This HiRISE image shows the central pit feature of an approximately 20-kilometer diameter complex crater in located at 304.480 degrees east, -11.860 degrees south, just north of the Valles Marineris.


Dr. Gerald A. Soffen (February 7, 1926 -- November 22, 2000) was a project scientist for the NASA's Viking program of Mars landers.


NASA's Curiosity rover captured a remarkable image from its most recent perch on the side of Mars' Mount Sharp.


Seismic data collected in Elysium Planitia, the second largest volcanic region on Mars, suggest the presence of a shallow sedimentary layer sandwiched between lava flows beneath the planet's surface.


Pictured here appears to be the edge of a blast radius of a large meteorite impact crater with smaller and more recent cratering interrupting its circumference.


Capri Chasma is located in the eastern portion of the Valles Marineris canyon system, the largest known canyon system in the Solar System.


Recently downlinked imagery of a September flight has allowed the rover imaging team to put together a video of rotorcraft performing to near-perfection.


This image of a southern mid-latitude crater was intended to investigate the lineated material on the crater floor.


Relatively dark slope streaks are common on steep dust-mantled slopes of Mars. When imaged under high sun illumination they appear to be just a dark stain without topographic relief.


OPTIMISM, the full-scale engineering model of Perseverance, begins a series of rigorous tests to assess the risk of potential driving hazards on the surface of the Red Planet.


Noctis Labyrinthus, "the labyrinth of the night," sits at the western end of the largest canyon of the solar system Valles Marineris.


The purpose of this observation is to image dunes where substantial gullies formed in the previous Mars winter (2013).


Mars has a vast sea of sand dunes in the high latitude region encircling its north polar cap, known as the North Polar erg. These dunes are made up of basalt and gypsum sand grains.


When the operations team logged on today, we were prepared to pick up where Monday's team had left off in Curiosity's ongoing drill campaign at Zechstein.


This impact crater in the Nilosyrtis region of Mars contains numerous layers exposed along its floor. These layers formed long after the impact event and are likely deposits of dust and ice.


Understanding both the spatial and temporal distribution of hydrated (water-bearing) minerals on Mars is essential for deciphering the aqueous history of the planet.


Curtin University researchers have pinpointed the likely origin of a group of meteorites ejected from Mars, using a machine learning algorithm that analyses high-resolution planetary images.
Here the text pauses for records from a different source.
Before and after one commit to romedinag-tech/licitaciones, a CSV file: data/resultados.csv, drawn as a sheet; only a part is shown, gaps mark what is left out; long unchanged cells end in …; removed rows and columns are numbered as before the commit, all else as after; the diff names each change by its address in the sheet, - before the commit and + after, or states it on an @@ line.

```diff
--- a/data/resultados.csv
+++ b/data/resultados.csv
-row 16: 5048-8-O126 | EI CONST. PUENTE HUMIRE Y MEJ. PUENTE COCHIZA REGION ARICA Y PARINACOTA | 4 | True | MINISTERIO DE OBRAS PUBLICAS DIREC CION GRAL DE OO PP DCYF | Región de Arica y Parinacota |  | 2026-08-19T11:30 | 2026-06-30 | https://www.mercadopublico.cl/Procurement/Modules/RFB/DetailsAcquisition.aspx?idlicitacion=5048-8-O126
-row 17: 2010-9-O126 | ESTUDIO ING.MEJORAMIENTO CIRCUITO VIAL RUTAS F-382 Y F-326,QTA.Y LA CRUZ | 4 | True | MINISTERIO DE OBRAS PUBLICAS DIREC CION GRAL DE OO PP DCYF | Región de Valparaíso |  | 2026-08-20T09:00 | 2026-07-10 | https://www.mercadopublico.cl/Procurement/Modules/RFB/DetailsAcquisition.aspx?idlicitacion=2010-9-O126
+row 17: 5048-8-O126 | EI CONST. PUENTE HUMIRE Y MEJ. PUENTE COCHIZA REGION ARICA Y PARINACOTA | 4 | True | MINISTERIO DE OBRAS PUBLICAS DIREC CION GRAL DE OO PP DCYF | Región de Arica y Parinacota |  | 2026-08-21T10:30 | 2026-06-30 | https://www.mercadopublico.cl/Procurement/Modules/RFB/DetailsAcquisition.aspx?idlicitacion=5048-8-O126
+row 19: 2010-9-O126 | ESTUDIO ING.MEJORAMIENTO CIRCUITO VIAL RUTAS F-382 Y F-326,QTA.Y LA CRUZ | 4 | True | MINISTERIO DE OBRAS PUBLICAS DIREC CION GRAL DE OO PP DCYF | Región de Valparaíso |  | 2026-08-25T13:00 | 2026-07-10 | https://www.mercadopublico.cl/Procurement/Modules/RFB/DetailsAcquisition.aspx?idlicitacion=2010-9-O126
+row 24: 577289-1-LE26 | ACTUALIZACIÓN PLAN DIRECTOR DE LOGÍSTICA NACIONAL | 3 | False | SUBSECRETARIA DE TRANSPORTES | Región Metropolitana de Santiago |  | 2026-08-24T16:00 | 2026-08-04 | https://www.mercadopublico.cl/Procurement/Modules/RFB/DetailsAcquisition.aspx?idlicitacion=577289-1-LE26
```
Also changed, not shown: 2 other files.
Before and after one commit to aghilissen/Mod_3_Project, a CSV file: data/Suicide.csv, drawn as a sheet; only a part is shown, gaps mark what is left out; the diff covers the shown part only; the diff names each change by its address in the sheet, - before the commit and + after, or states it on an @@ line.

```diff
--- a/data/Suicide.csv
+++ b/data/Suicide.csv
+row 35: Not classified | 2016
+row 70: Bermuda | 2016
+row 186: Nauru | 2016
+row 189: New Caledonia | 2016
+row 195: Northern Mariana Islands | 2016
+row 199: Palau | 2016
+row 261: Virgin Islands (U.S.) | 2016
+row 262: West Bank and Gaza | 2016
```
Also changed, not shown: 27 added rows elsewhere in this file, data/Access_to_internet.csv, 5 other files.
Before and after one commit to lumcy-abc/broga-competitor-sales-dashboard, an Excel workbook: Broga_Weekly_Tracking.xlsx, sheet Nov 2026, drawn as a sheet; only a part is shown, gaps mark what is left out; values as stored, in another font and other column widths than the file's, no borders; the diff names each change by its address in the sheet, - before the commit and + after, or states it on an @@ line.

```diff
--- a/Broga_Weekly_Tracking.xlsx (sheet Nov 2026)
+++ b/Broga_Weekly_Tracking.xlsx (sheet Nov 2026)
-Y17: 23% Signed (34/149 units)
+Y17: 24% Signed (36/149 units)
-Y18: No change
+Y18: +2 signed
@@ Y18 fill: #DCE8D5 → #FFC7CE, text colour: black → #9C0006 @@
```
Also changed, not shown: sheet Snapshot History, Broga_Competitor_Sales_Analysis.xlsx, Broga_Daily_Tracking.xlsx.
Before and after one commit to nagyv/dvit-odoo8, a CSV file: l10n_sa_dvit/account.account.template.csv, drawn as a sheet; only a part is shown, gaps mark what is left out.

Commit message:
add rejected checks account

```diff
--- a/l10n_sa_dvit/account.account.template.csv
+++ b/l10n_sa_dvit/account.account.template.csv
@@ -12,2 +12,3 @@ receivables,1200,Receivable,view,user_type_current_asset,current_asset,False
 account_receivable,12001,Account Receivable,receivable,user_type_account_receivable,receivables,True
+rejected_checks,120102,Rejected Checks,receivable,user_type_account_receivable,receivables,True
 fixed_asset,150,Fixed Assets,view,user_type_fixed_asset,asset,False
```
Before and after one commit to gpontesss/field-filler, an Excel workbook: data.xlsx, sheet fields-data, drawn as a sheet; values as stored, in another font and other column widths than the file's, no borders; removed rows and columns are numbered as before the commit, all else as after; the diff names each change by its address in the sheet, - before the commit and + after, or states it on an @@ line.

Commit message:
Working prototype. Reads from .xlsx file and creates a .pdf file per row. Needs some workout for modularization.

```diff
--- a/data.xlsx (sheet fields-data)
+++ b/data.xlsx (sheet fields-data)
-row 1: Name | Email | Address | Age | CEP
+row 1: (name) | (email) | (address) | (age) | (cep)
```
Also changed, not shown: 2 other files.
This is a black and white image of rocks embedded in sand on Martian ground. Low hills are present in the horizon of the image against a clear sky. In the forefront smooth sand and small scattered rock particles are present.


The drive over the weekend was successful, gaining us more than 6 m in elevation - not bad for a weekend hike!